Clermont has a long and troubled history with the Lions. They were in a serious relationship from 2002 to 2008, but Wally Buono then discarded Clermont for someone younger. Clermont found Saskatchewan on the rebound and appeared to have moved on quietly and amicably, but Sunday's arrival of his old team may have brought old history back to life.
Authorities continue to investigate rumours that others may have been involved in the death of the Lions' season. One target suspicion has centred on is Saskatchewan quarterback Darian Durant, who threw for 310 yards and three touchdowns against B.C., reportedly including the crucial pass that set up Clermont. Weston Dressler and Lance Frazier have also been cited as potential key figures in a wide-ranging conspiracy to eliminate the Lions' 2010 season.
The Lions put themselves in a dangerous situation Sunday, though. After leading 16-7 at the half, they gave up 20 points in the final two quarters and needed a final-play Hail Mary to Emmanuel Arceneaux to keep their season alive a little longer. There were questions raised about their abandonment of a successful run game and their inability to stop the Riders' offence. With a few different decisions and breaks, the Lions' season might still be alive today.

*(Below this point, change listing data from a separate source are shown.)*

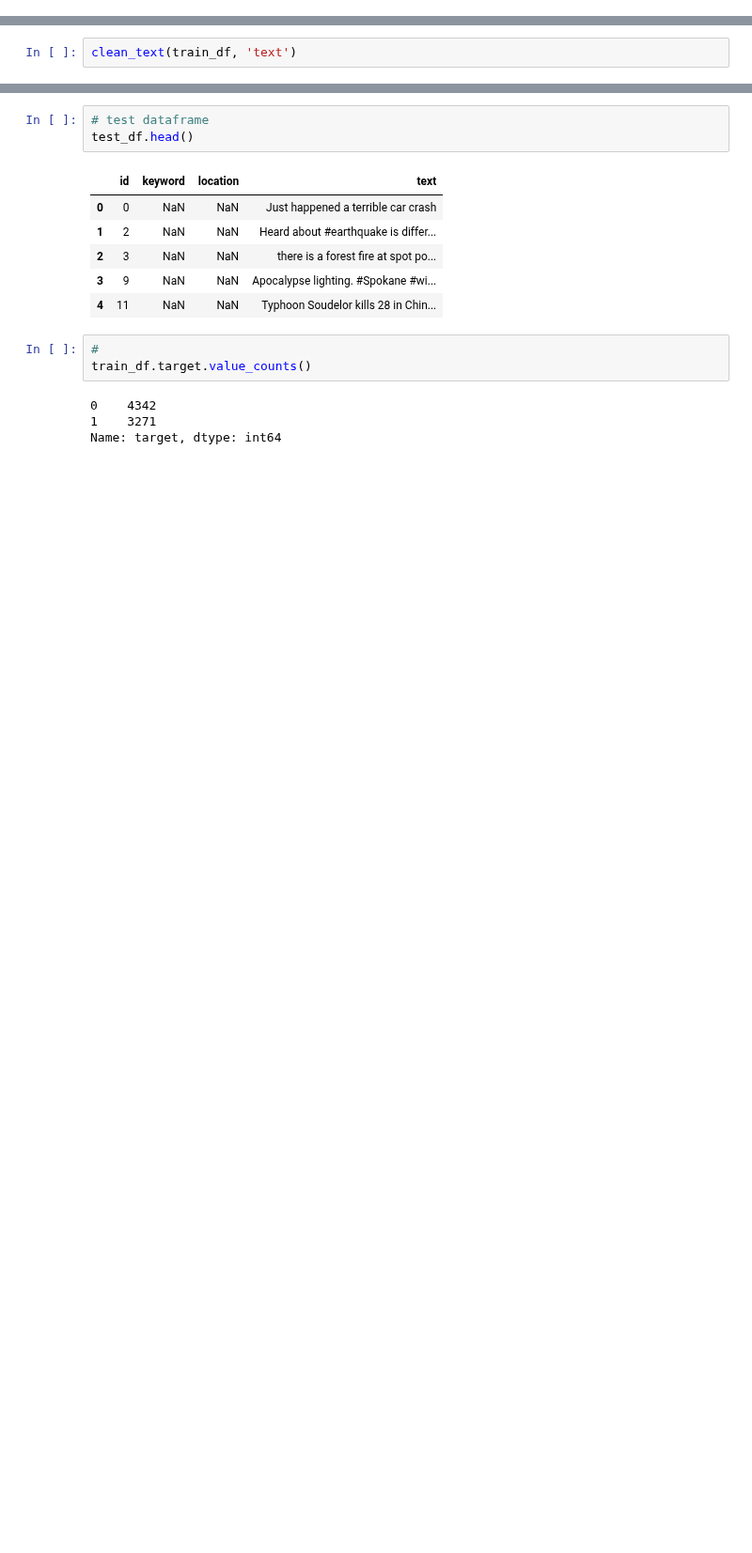
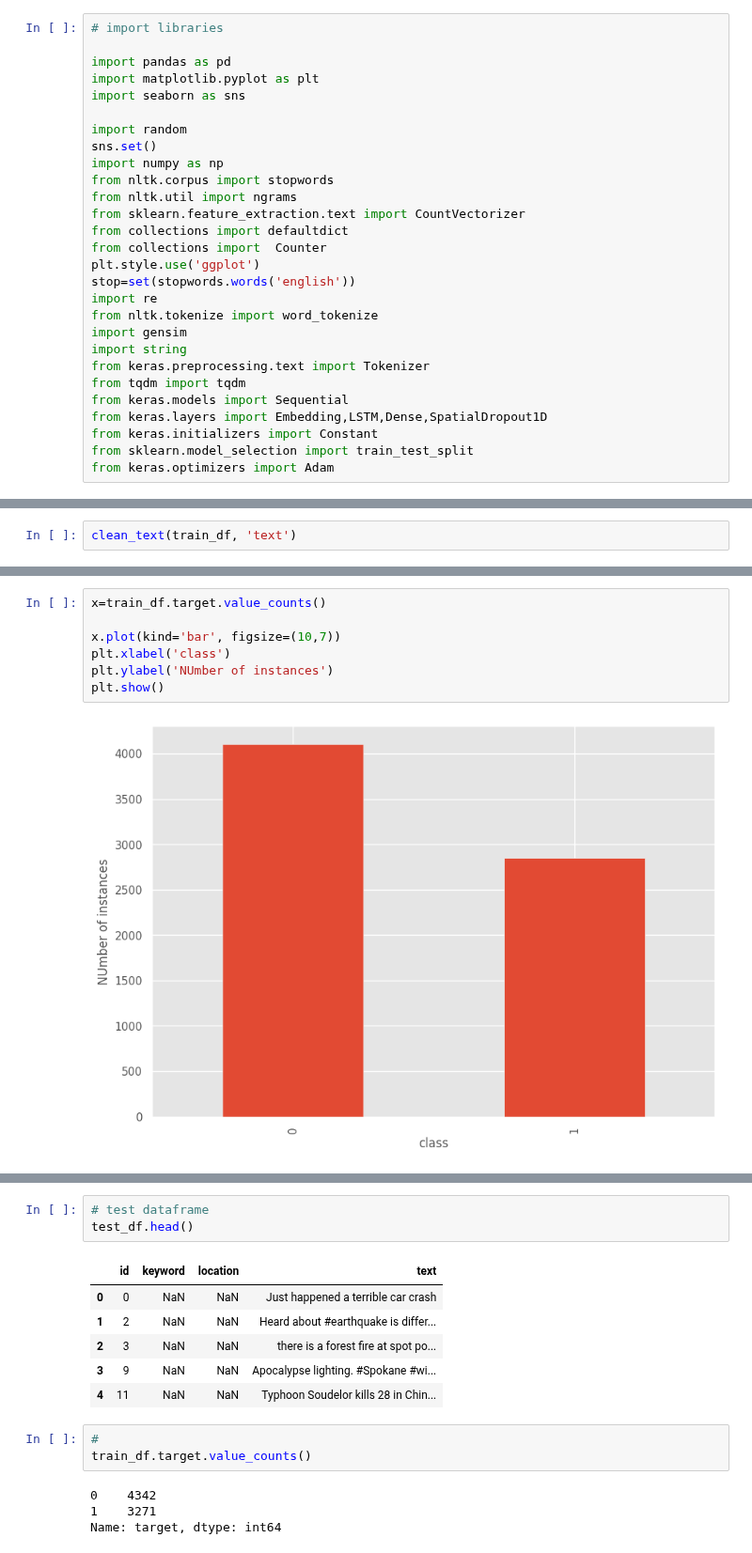
Before and after one commit to 0xpix/Kaggle-competitions, a Jupyter notebook: nlp_with_disaster_tweets.ipynb, the cells around one changed output, grey strips where cells are left out. Shown at 94% size. Saved outputs shown, nothing was run; the diff lists cells and outputs as text; blank space fills up the shorter version.

```diff
--- a/nlp_with_disaster_tweets.ipynb
+++ b/nlp_with_disaster_tweets.ipynb
@@ -31,0 +27,28 @@ import random
+# %%
+# import libraries
+
+import pandas as pd
+import matplotlib.pyplot as plt
+import seaborn as sns
+
+import random
+sns.set()
+import numpy as np
+from nltk.corpus import stopwords
+from nltk.util import ngrams
+from sklearn.feature_extraction.text import CountVectorizer
+from collections import defaultdict
+from collections import  Counter
+plt.style.use('ggplot')
+stop=set(stopwords.words('english'))
+import re
+from nltk.tokenize import word_tokenize
+import gensim
+import string
+from keras.preprocessing.text import Tokenizer
+from tqdm import tqdm
+from keras.models import Sequential
+from keras.layers import Embedding,LSTM,Dense,SpatialDropout1D
+from keras.initializers import Constant
+from sklearn.model_selection import train_test_split
+from keras.optimizers import Adam
@@ -130,0 +110,9 @@ train_df['text'][7586]
+# %%
+x=train_df.target.value_counts()
+
+x.plot(kind='bar', figsize=(10,7))
+plt.xlabel('class')
+plt.ylabel('NUmber of instances')
+plt.show()
+# %% [output]
+[figure, added]
```
Also changed, not shown: parts of 86 cells of this notebook.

Many friends were surprised that the Lions' 2010 season lived this long, however. It faced significant illnesses and challenges early on in its life, including a 37-13 beating by the Riders on Aug. 12. A life-threatening seven-game losing streak was broken with an experimental treatment regiment that involved heavy doses of going against Chris Leak, and B.C.'s prognosis turned justifiably optimistic. Some notable high points followed, including two victories over the Stampeders in Calgary, their only two home losses of the year. The 29-10 thumping B.C. delivered on Sept. 25 seemed like a sign that their season had returned to help.

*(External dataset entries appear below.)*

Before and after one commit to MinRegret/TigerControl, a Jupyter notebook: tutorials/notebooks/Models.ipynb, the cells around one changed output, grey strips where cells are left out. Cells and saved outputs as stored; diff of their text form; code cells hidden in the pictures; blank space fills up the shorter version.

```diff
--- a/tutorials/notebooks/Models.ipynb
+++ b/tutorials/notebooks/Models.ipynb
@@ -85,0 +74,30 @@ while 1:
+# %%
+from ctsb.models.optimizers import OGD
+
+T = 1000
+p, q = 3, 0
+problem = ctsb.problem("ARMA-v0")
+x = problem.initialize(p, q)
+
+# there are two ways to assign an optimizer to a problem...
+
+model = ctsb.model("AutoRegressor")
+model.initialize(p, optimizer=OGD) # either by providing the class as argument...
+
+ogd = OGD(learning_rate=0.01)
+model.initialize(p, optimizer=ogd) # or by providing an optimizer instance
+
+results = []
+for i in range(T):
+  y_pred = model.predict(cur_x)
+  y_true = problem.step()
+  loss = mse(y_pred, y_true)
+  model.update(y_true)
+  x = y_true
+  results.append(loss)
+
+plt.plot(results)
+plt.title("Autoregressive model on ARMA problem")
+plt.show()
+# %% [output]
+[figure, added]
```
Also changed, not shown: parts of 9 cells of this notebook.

Even that wouldn't have been enough to save the season on its own, though, as the Lions then saw the return of a locker-room cancer. They only returned to health thanks to an emergency Printersdectomy and a desperate quarterback transplant. Despite the strong performance of the replacement part down the stretch, the Lions would not have made it to the postseason without the support of other teams, however.
In a cruel twist of fate, B.C.'s biggest supporter heading in to last Sunday had been Saskatchewan. The Riders helped defend B.C. from an Edmonton onslaught even though nothing was on the line for them, perhaps using some inspiration from Herm Edwards. They then turned on the Lions and destroyed their season Sunday. The Riders haven't commented on what caused the demise of the relationship between the two teams, but insiders are suggesting it had something to do with "playoffs".

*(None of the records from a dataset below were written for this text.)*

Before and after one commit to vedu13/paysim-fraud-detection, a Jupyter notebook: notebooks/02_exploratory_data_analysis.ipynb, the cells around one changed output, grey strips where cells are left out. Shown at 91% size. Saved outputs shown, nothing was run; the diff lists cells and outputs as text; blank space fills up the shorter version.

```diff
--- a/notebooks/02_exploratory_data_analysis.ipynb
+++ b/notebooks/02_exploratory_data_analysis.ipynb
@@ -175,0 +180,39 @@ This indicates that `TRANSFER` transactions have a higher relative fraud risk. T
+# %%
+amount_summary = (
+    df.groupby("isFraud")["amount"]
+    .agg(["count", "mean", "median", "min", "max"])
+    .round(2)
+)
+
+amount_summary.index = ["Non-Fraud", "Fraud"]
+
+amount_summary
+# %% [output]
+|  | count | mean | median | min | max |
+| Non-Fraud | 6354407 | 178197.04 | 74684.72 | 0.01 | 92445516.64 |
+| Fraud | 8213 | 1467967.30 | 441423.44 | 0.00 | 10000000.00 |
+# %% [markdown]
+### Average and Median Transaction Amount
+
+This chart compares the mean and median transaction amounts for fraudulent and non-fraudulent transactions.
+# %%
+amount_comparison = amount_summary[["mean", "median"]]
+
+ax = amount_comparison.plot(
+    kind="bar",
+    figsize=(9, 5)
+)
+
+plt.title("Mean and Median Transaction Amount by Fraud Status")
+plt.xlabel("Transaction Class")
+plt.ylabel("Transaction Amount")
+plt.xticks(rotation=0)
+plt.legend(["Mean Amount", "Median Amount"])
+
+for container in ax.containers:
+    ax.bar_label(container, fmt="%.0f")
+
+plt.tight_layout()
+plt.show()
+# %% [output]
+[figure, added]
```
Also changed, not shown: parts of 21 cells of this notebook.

The B.C. Lions' 2010 season will be survived by coach and general manager Wally Buono, who has been given custody of the Lions' 2011 season. His exact role in raising the young season is yet to be determined, however, although he says he's made up his mind and some are suggesting he may maintain sole custody.
Indications are that Travis Lulay (pictured, right) may play a substantial role in the development of the young season, but others have more questions about their position, including star receiver Arceneaux, who may be heading south for greener pastures. There is a lot of hope around the young season, but that has been heard before in Vancouver. We'll see if the 2011 Lions can escape the cycle of playoff losses that claimed their parent. In lieu of flowers, season-ticket donations to help raise the 2011 team will be accepted.